### PROMPT
What lines below contain the word "every"? Please pull each one out.

---------- MATERIAL FOR THIS TASK ----------

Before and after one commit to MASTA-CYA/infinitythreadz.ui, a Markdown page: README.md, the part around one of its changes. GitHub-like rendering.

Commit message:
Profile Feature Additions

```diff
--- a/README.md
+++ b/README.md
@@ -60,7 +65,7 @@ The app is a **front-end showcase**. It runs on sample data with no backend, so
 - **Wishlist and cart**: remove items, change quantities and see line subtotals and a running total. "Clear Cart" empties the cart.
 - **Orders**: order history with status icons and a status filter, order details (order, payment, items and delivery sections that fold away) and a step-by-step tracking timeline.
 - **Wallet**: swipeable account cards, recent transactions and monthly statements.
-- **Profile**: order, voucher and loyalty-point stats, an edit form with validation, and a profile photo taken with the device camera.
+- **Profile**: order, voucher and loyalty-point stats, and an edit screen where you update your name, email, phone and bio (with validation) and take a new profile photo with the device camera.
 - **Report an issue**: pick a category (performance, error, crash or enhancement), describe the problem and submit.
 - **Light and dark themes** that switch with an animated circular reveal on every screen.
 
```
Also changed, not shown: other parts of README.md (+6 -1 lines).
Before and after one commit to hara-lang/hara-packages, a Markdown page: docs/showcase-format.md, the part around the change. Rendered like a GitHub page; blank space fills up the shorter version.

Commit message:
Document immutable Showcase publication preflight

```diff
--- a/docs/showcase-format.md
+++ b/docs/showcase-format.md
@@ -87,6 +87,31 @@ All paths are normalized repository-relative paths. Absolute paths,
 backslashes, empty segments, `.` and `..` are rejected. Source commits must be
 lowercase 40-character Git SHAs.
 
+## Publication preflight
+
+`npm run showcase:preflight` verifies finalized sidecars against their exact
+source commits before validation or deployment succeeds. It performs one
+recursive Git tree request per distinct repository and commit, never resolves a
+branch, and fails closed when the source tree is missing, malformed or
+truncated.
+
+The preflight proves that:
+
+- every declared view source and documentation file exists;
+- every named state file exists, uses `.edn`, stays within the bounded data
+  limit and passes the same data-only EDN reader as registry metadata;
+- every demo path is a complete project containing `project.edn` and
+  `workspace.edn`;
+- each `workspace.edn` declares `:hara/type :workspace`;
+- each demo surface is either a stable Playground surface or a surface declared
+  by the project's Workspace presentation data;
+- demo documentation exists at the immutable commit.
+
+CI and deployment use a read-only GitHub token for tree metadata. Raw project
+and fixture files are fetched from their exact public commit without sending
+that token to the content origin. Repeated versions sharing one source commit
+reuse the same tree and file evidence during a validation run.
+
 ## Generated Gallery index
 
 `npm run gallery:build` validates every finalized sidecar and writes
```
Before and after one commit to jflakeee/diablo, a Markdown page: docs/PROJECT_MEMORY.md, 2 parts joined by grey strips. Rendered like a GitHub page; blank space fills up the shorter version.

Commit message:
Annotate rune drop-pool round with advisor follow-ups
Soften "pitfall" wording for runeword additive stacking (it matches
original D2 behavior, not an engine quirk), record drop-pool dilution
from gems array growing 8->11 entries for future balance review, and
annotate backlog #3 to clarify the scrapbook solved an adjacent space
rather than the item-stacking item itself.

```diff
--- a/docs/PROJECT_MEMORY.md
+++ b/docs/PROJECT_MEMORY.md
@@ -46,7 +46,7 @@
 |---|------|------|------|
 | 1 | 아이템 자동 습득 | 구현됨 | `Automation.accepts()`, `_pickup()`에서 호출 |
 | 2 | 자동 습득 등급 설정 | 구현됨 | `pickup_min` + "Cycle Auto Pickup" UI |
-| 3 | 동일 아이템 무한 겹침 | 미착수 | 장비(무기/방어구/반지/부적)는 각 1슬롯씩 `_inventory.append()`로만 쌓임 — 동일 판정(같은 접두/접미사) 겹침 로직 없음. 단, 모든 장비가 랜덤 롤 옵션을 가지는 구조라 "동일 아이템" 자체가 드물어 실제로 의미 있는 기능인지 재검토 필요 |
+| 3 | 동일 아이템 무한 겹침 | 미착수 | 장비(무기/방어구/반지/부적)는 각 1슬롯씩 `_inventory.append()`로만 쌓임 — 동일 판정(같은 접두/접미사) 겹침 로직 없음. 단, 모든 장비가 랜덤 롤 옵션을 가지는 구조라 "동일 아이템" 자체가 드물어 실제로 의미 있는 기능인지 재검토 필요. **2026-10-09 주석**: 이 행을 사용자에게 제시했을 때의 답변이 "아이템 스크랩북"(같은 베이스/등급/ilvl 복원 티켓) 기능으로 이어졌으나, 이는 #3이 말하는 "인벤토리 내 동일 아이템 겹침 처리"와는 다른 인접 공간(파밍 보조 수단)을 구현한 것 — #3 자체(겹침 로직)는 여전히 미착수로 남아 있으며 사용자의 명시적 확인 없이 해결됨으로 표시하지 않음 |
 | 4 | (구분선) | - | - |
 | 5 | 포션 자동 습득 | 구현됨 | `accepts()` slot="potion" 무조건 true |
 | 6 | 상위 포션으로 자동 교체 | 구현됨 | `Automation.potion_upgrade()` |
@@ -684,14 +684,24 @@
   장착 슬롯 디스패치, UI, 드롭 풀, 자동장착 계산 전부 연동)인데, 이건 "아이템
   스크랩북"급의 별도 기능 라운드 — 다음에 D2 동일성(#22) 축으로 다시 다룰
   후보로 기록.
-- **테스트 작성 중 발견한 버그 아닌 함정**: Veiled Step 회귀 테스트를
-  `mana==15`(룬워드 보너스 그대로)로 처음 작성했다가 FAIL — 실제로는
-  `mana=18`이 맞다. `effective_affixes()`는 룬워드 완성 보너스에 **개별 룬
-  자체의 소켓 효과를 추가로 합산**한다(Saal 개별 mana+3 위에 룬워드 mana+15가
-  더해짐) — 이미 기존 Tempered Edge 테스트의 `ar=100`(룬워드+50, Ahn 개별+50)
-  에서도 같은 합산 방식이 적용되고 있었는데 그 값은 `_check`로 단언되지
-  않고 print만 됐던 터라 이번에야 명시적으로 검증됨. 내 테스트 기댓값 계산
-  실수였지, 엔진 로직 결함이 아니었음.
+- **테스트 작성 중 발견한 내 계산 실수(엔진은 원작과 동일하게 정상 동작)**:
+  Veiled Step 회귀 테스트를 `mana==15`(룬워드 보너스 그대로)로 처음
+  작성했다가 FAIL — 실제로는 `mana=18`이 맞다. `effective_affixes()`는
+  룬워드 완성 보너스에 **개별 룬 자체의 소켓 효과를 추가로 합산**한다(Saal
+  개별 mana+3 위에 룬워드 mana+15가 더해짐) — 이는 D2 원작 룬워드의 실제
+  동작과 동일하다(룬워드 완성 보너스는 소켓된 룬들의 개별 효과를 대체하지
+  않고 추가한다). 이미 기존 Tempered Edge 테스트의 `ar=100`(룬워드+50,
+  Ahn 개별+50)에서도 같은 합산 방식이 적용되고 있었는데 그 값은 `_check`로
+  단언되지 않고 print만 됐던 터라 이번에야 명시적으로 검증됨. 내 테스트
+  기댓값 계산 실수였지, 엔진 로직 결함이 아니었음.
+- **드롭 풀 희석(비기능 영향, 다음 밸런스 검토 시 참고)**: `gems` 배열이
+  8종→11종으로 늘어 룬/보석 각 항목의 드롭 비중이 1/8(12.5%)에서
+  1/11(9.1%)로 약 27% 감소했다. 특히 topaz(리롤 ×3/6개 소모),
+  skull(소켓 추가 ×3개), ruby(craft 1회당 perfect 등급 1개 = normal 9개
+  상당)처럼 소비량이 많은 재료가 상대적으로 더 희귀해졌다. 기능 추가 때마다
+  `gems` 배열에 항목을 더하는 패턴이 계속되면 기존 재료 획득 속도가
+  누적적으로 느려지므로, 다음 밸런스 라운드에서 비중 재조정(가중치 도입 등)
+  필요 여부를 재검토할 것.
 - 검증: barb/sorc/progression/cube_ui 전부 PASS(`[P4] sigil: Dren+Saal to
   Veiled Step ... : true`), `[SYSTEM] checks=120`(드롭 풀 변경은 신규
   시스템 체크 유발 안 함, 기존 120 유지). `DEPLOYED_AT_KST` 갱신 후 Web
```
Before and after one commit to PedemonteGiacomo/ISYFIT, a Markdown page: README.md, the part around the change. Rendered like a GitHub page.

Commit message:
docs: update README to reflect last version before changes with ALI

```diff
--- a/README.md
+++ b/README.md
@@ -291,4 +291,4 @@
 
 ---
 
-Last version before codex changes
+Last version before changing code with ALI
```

----------

### FINAL ANSWER
 - **Light and dark themes** that switch with an animated circular reveal on every screen.
+- every declared view source and documentation file exists;
+- every named state file exists, uses `.edn`, stays within the bounded data
+- every demo path is a complete project containing `project.edn` and
 `npm run gallery:build` validates every finalized sidecar and writes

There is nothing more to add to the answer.